So listen to this album.
Or just one song—if you listen to only four minutes of music today, listen to the exquisite sonic excursion that is Every Breaking Wave. A marriage of Love Comes Tumbling with Electrical Storm, as lush and perfect as Daft Punk’s Instant Crush, Every Breaking Wave is U2 at their best—surging melancholy with an undercurrent of hope, aspirational guitar, a soaring chorus that will make even the most hardened atheist a temporary believer, make a life-long bachelor propose marriage, make you want to track down and embrace every estranged friend you’ve left along the way. The kind of song that will make the hair stand up on your neck the first time you hear Bono hit that note in the final surging crescendo, that classic Bono vocal-to-god moment.
I could go song-by-song, and spend another 1500 words detailing the merits of all the tracks on Songs of Innocence. But this isn’t a review of the album—this is a review of the reviewers. I understand how hard it is to separate a U2 album from U2 the Global Empire. But the band deserves that much—that we listen to the music without preconceived prejudice, that we listen with the same humility and openness we would want our own art afforded.
So listen if you dare—because the dirty little secret that’s been buried on the angry interwebs this week is that this free U2 album is better than most albums you’ve paid for this year…
I remember the cascade of ringing office phones when the first tower collapsed…
My freshman comp students will write about 9/11 today. I have used this free-writing exercise once before, when the 9/11 anniversary coincided with the class schedule. My freshmen—these 2014 high school graduates—were kindergartners on 9/11. Kindergartners. Which makes me feel momentarily old, but also (ghoulishly?) curious to understand how they processed that day, what they remember from the tiny, upturned aperture of the child.
I worked in the Office of Admissions at the University of Minnesota on 9/11. And I remember seeing 9/11 birthdays on student records thereafter, and feeling bad for these kids, whose birthdays had been ruined, and would always be asterisked with those events. Two numbers denoting a day and a month that had been meaningless on September 10th 2001, but would thereafter always be known, much as other days of infamy or glory—March 15, July 4, December 7—had once been simple squares on a calendar. I remember how beautiful that Saint Paul morning was, how I stopped to pet a friendly cat in my apartment parking lot, and thought as I got into my car that this feline affection was surely a good omen for the day. I remember I had no inkling of anything strange until I turned on the radio and heard the instantly-recognizable voice of the morning rock-show deejay—who normally trafficked in nothing more serious than standard crude sports-talk misogyny—say “if this is Bin Laden, we ought to nuke him,” with flinty earnestness. I remember the impulse to turn the car around and go home, but driving to work anyway. I remember the crescendo of office-phones ringing when the first tower fell. I remember forty minutes later when the phones rang again.
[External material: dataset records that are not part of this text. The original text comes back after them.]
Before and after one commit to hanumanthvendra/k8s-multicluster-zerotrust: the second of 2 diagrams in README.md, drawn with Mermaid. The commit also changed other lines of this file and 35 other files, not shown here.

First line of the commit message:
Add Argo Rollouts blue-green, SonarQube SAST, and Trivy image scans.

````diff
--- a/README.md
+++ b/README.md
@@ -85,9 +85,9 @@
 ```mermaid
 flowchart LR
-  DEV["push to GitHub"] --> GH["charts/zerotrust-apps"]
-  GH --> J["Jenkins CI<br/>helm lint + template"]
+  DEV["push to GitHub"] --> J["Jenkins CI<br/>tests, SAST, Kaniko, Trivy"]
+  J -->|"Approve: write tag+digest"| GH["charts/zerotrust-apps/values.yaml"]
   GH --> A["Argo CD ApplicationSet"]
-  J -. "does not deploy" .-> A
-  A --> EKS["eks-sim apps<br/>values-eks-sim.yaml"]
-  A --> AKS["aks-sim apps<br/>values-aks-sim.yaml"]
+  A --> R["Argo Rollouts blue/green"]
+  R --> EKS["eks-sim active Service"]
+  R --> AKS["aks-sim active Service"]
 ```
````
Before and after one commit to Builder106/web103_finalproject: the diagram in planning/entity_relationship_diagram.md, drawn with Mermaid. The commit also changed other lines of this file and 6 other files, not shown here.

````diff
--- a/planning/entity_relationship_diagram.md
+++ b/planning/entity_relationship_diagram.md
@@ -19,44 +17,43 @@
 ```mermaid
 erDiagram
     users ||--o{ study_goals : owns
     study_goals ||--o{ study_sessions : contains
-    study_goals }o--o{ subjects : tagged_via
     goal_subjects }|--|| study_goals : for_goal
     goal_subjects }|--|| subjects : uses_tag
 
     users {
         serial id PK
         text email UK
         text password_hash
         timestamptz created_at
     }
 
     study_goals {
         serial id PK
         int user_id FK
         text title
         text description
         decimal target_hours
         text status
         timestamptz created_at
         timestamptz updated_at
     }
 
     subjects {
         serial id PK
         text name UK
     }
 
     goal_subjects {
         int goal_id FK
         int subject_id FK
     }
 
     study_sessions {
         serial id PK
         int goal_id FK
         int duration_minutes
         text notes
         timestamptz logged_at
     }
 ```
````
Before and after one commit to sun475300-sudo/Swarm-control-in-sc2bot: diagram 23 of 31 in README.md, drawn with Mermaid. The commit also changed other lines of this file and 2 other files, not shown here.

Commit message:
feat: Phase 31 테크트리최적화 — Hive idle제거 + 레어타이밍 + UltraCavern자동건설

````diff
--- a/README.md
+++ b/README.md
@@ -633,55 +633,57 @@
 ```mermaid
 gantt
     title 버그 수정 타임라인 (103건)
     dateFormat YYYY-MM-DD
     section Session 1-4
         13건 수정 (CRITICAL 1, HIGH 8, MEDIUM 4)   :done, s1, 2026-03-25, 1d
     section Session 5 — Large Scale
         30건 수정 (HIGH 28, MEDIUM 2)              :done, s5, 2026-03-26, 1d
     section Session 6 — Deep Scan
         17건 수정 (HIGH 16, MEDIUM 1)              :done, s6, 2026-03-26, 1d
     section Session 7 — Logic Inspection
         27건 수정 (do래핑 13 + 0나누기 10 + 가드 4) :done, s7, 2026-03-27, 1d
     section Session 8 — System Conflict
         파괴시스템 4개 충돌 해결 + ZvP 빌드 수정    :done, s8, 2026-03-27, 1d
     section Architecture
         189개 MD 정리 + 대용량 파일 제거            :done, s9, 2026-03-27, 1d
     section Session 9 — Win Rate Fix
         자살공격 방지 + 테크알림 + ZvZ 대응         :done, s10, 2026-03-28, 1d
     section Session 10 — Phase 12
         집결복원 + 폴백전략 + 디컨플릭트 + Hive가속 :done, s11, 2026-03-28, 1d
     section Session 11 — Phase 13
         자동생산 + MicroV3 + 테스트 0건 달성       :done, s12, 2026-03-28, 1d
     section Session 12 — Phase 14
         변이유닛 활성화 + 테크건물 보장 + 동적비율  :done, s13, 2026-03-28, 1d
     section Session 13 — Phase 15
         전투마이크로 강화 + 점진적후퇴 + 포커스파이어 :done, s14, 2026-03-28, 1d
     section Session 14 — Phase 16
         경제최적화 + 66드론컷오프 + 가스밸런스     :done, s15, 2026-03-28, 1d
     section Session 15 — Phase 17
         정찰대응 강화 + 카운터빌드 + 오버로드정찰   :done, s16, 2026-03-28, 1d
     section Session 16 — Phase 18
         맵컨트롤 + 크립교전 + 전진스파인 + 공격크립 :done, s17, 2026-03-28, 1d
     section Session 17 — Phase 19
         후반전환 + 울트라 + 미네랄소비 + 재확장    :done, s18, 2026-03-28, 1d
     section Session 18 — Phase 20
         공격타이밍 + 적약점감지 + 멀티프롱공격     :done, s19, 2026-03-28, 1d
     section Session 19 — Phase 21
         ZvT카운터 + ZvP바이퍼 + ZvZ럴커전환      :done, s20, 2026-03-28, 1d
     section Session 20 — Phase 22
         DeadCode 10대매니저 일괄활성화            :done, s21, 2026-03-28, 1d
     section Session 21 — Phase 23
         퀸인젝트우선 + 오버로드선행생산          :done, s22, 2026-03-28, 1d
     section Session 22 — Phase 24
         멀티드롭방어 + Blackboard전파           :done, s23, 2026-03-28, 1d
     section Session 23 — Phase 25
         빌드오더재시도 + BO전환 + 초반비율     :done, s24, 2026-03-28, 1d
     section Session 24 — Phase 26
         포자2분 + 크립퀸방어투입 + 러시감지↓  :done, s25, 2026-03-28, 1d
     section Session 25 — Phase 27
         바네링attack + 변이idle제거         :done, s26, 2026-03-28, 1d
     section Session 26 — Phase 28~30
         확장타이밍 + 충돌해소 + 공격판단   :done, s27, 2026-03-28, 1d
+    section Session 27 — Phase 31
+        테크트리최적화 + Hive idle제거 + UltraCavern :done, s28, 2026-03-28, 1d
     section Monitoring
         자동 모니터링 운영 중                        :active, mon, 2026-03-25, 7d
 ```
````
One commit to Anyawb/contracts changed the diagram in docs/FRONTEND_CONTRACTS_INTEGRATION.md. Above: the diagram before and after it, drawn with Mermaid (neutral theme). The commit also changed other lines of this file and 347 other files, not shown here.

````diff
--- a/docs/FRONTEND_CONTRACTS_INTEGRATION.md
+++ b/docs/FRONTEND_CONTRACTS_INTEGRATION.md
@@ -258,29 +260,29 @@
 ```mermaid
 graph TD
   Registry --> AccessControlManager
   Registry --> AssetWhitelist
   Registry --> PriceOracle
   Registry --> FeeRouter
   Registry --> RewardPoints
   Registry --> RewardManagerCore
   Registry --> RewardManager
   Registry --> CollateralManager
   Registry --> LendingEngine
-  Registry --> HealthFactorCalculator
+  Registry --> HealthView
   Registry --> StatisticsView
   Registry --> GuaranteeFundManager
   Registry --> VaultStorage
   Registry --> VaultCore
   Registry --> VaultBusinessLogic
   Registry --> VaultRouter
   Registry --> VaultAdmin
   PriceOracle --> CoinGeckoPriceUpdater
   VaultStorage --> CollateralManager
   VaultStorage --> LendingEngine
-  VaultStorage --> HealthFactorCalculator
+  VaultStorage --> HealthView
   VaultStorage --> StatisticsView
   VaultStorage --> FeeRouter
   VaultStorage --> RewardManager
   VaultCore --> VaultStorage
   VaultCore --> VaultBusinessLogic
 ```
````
I remember going outside to smoke a cigarette on my afternoon break, heavy with hours of sorrow, and seeing young college students smiling and joking around and thinking, “How can they be laughing?” They must not know yet—they couldn’t know, nobody who knows could just carry on with their usual jocular buffoonery…” I remember how quiet the skies were—and how the cyclical roar of those two F-16s flying patrol over the Twin Cities was strangely soothing. I remember walking past campus-area apartments at sunset and seeing a group of South Asian students laughing and carrying on in their foreign tongue and I remember thinking “dudes…I wouldn’t be so loud and boisterous tonight—people are going to think the wrong thing” and then being immediately embarrassed and saddened by this awful truth—that for a lot of people on that evening, the sight of South Asian men, or Arabs, or Indians or any dark-skinned men being happy in a foreign dialect might be assumed to be celebrating. I remember that photo-shopped Statue of Liberty, the one with a middle finger instead of a torch, the one with that crude caption: We’re coming, motherfuckers. I remember printing it out and putting it on my cubicle wall. I remember all those posters of the Twin Towers, glinting and gleaming, that suddenly popped up in the poster-shops and music-stores and bookstores that ringed campus, the Twin Towers which had previously just been a couple buildings few people outside of Manhattan ever saw, let alone thought about, but now, suddenly these images were snapped up and put on dorm room and cubicle walls—defiant memorials to a lost vision. I remember when President Bush stood on that pile of rubble with his arm around that fireman and a megaphone in his hand and when he said the people who did this are going to hear from ALL of us pretty soon and the firemen roared and the hair stood up on the back of my neck and for a brief moment I was happy that “W” had won, that he was the president holding that megaphone instead of Gore. I remember that I had just days before devastated my own relationship—that I had hurt my then-partner very badly, and the raw wound filled our apartment with rancor and unease and how even though we both wanted so badly to be held, we wept at opposite ends of the couch. I remember four days of nonstop television coverage, which operated simultaneously as a comforting blanket and an unhelpful fingernail picking at an open wound. I remember that Friday benefit concert, Springsteen singing Rise Up! C’mon RIIIIIIISE UP! I remember that next morning when I turned on the TV and found Saturday morning cartoons, my blanket yanked away, the regularly scheduled programming a declaration that our collective open-grief phase was finished, that we had come to the end of the beginning…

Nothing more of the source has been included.